Exercise prompt >> Exact copy, pictures excluded: write out every line below.

Information supplied >>

⟨

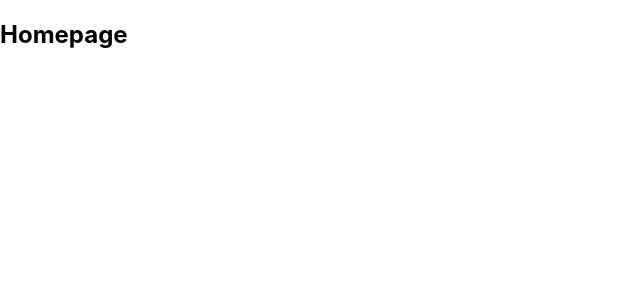
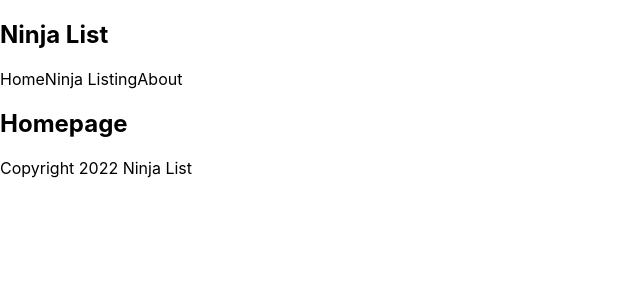
Before and after one commit to Arj404/nextJs-ninjaList, a Next.js app: page / in a window 1280 px wide. Shown: the top 300 px of the page, without its empty margins (0-640 px from the left). Built offline with nearby package versions, Linux system fonts and the light colour scheme.

Commit message:
basic setup

```diff
--- /dev/null
+++ b/components/Navbar.js
@@ -0,0 +1,16 @@
+const Navbar = () => {
+    return (
+        <nav>
+            <div className='logo'>
+                <h1>Ninja List</h1>
+                <div>
+                    <a>Home</a>
+                    <a>Ninja Listing</a>
+                    <a>About</a>
+                </div>
+            </div>
+        </nav>
+    )
+}
+
+export default Navbar;
--- /dev/null
+++ b/components/footer.js
@@ -0,0 +1,9 @@
+const Footer = () => {
+    return(
+        <div>
+            Copyright 2022 Ninja List
+        </div>
+    );
+}
+
+export default Footer;
--- a/pages/index.js
+++ b/pages/index.js
@@ -1,11 +1,15 @@
 import Head from 'next/head'
 import Image from 'next/image'
 import styles from '../styles/Home.module.css'
+import Navbar from '../components/Navbar'
+import Footer from '../components/footer'
 
 export default function Home() {
   return (
     <div>
+      <Navbar/>
       <h2>Homepage</h2>
+      <Footer/>
     </div>
   )
 }
```
Also changed, not shown: pages/about.js (added, +9 -0 lines), pages/ninjas/index.js (added, +9 -0 lines).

⟩

Exercise answer >>
Before and after one commit to Arj404/nextJs-ninjaList, a Next.js app: page / in a window 1280 px wide. Shown: the top 300 px of the page, without its empty margins (0-640 px from the left). Built offline with nearby package versions, Linux system fonts and the light colour scheme.

Commit message:
basic setup

```diff
--- /dev/null
+++ b/components/Navbar.js
@@ -0,0 +1,16 @@
+const Navbar = () => {
+    return (
+        <nav>
+            <div className='logo'>
+                <h1>Ninja List</h1>
+                <div>
+                    <a>Home</a>
+                    <a>Ninja Listing</a>
+                    <a>About</a>
+                </div>
+            </div>
+        </nav>
+    )
+}
+
+export default Navbar;
--- /dev/null
+++ b/components/footer.js
@@ -0,0 +1,9 @@
+const Footer = () => {
+    return(
+        <div>
+            Copyright 2022 Ninja List
+        </div>
+    );
+}
+
+export default Footer;
--- a/pages/index.js
+++ b/pages/index.js
@@ -1,11 +1,15 @@
 import Head from 'next/head'
 import Image from 'next/image'
 import styles from '../styles/Home.module.css'
+import Navbar from '../components/Navbar'
+import Footer from '../components/footer'
 
 export default function Home() {
   return (
     <div>
+      <Navbar/>
       <h2>Homepage</h2>
+      <Footer/>
     </div>
   )
 }
```
Also changed, not shown: pages/about.js (added, +9 -0 lines), pages/ninjas/index.js (added, +9 -0 lines).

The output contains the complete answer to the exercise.